== ACTIVITY ==
Among the records below, find the lines with the word "what" and copy them.

Segment Start: SOURCE RECORDS

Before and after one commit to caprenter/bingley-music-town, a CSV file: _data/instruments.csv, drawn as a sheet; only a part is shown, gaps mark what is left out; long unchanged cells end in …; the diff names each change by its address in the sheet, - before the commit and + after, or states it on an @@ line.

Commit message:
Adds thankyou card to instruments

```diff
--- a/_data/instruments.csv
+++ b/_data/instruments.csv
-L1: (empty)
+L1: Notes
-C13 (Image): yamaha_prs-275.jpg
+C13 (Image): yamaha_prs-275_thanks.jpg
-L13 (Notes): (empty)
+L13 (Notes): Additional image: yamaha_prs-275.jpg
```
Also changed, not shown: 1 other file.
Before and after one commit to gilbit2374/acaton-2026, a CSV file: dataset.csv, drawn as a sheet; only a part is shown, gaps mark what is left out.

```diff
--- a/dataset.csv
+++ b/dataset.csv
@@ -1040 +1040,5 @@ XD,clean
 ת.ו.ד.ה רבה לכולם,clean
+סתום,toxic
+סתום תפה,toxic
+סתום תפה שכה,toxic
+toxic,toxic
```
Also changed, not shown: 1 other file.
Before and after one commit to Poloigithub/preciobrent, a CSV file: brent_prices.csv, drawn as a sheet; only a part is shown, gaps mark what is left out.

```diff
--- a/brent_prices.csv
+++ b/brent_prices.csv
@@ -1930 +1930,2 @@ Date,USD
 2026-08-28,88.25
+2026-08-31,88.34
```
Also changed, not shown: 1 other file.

Segment End: SOURCE RECORDS

== ANSWER SPACE ==
Before and after one commit to caprenter/bingley-music-town, a CSV file: _data/instruments.csv, drawn as a sheet; only a part is shown, gaps mark what is left out; long unchanged cells end in …; the diff names each change by its address in the sheet, - before the commit and + after, or states it on an @@ line.
Before and after one commit to gilbit2374/acaton-2026, a CSV file: dataset.csv, drawn as a sheet; only a part is shown, gaps mark what is left out.
Before and after one commit to Poloigithub/preciobrent, a CSV file: brent_prices.csv, drawn as a sheet; only a part is shown, gaps mark what is left out.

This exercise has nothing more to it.